I think most of us in the 21st century are getting confused between the two. With so much information available to us - in fact, thrust upon us - our brains can overload trying to protect us.
Having a paranoid brain was likely a good survival trait when we were living on the savannah with lots of meat-loving predators about, and a host of attractive red berries that could give you more than just a tummy-ache if you ate them. In a modern city, in the midst of a global cyber-village, the same paranoia can seriously diminish your joy in life.
I read a number of different definitions in articles online. They seemed too limited in defnition or too technical (trying to define different brain chemicals!) to me. So I offer this handy differential guide, with the caveat that I'm not a trained psychologist, just an opinionated childless woman, who might have a weenie bit of an issue with anxiety at times.
Fear is specific, it has an object, a limited duration, it's motivating and it can be satisfied.
- Fear is specific: you know what - exactly - you are afraid of, whether it is the spider on your dashboard, or failing your next test.
- Fear has an object: there is a basis, a reason for your fear - you fear this spider because it is about to jump on you and it has a red stripe on its back, or because you have a spider phobia. You fear failing your next test because you know you haven't studied all the relevant material.
- Fear has a limited duration: you are afraid while the thing you fear is around or in potential. Even arachnaphobics don't spend all their time thinking about spiders. (Quite the reverse, I suspect.) If you fear failing this test, taking the test will resolve the fear one way or another. You won't continue to be afraid of failing after the test results are posted.
- Fear is motivating: it gets us moving and doing. Fight or flight. We run away from spiders, or hit them with the broom from 5ft away. We do extra study for the test, or become busy cleaning our desk/office/house as an avoidance strategy.
- Fear can be satisfied: the fear goes away - either because we found a way to make ourselves less afraid, or because the moment is passed and the fear goes with it. So you ran away from the spider and your fear ebbed. Or you studied for the test and your fear ebbed. You don't continue to be afraid after the source of your fears is removed.
Anxiety is pervasive, it is generalised, it is enduring, it is never satisfied, and it is dis-motivating.
- Anxiety is pervasive: we don't need a reason to be anxious. Or we can find every reason to be anxious.
- Anxiety is generalised: we're anxious about "failing", not merely this test. Or of "being unloveable" rather than that this person no longer loves us.
- Anxiety is enduring: we can temporarily ease this particular anxiety, but another one will pop right up to take its place. Or we'll just continue to be anxious about this particular thing long after its use-by date.
- Anxiety is never satisfied: we can study as hard and as long as we like. We can ace as many tests as we like, and anxiety will still whisper that we're going to fail.
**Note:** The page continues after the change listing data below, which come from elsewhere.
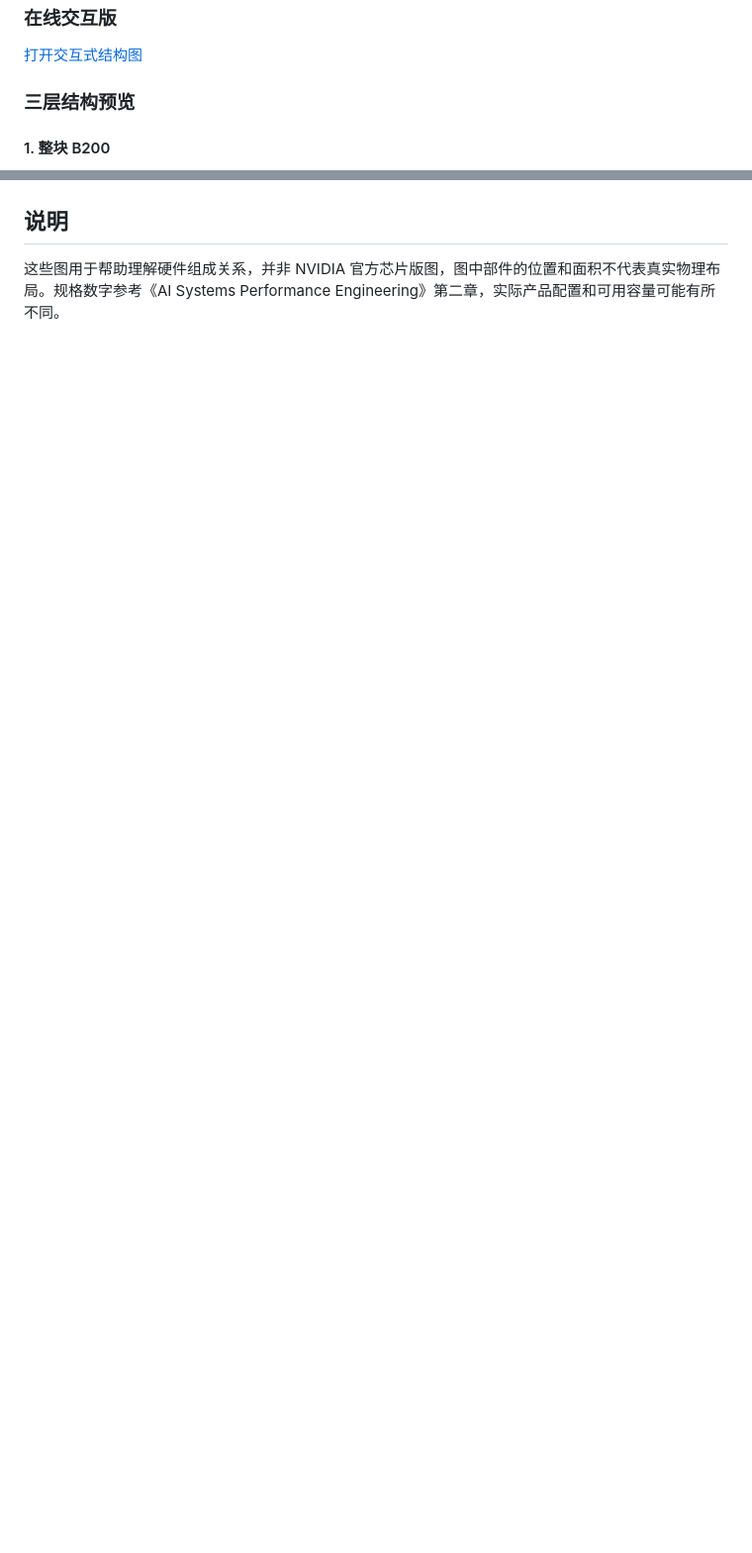
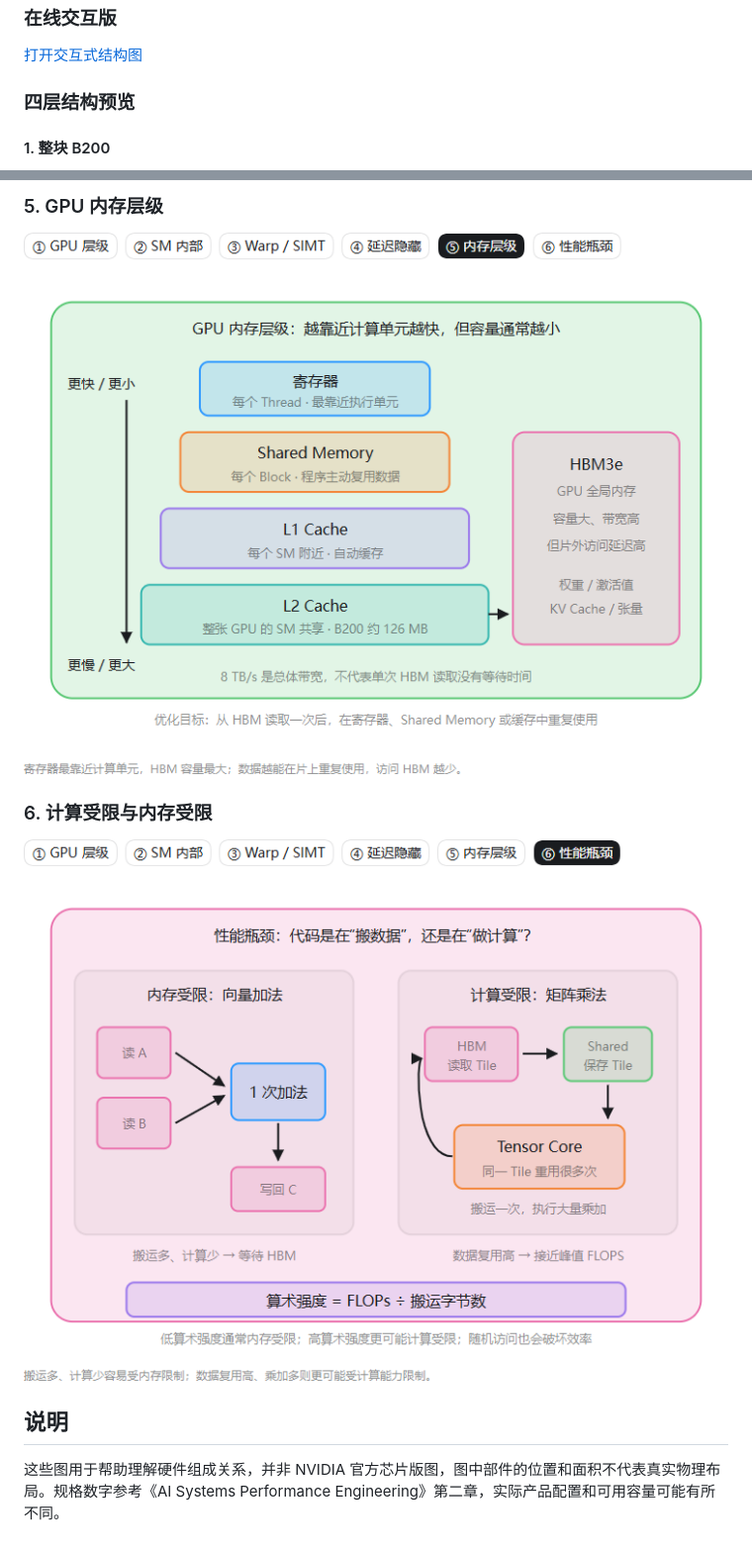
Before and after one commit to yeyunu/b200-gpu-anatomy, a Markdown page: README.md, 2 parts joined by grey strips. Shown at 99% size. Rendered like a GitHub page; pictures changed too: gpu-explainer-05-memory.png (added), gpu-explainer-06-bounds.png (added); blank space fills up the shorter version.

Commit message:
Add SM warp and memory hierarchy explainer

```diff
--- a/README.md
+++ b/README.md
@@ -15,7 +15,7 @@
 
 [打开交互式结构图](https://yeyunu.github.io/b200-gpu-anatomy/)
 
-### 三层结构预览
+### 四层结构预览
 
 #### 1. 整块 B200
 
@@ -74,3 +103,11 @@ CPU 和 GPU 都读取 `x`，因此各自附近的缓存中都有一份值为 10
+### 5. GPU 内存层级
+
+![寄存器到 HBM 的 GPU 内存层级](gpu-explainer-05-memory.png)
+
+### 6. 计算受限与内存受限
+
+![计算受限、内存受限与数据重用](gpu-explainer-06-bounds.png)
+
 ## 说明
 
 这些图用于帮助理解硬件组成关系，并非 NVIDIA 官方芯片版图，图中部件的位置和面积不代表真实物理布局。规格数字参考《AI Systems Performance Engineering》第二章，实际产品配置和可用容量可能有所不同。
```
Also changed, not shown: other parts of README.md (+29 -0 lines), gpu-explainer-01-hierarchy.png (added), gpu-explainer-02-sm.png (added), gpu-explainer-03-simt.png (added), gpu-explainer-04-latency.png (added), 1 other file.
- Anxiety is dis-motivating: anxiety encourages us to stay stuck. It tells us to NOT do things. It says "something bad might happen". With its endless litany of what could go wrong, it suggests that sitting here frozen is the best option available.
Fear deserves our respect. We can and should do a 'risk assessment' and then we can either run away or feel the fear and do it anyway.
Anxiety doesn't deserve much respect*. It has a limited usefulness, in small doses it can get our strategic thinking going. Anxiety always sees the negative. Sometimes it does show us something we're not afraid of, but maybe we should be!
When you hear the voice in your head that says, "This might not be a good idea...", ask it for specifics, "Oh yeah? Why not?"
If the answer is, "Something... something baaaad might happen..." you're probably dealing with anxiety.
If the answer is, "If your hand shakes at all while throwing that dart, you'll impale the lady in blue who is standing too close to the dartboard," then you might want to listen.
*I'm not talking about anxiety disorders here. Those deserve respect, as do the people suffering through them. I'm just talking about garden-variety 21st century anxiety.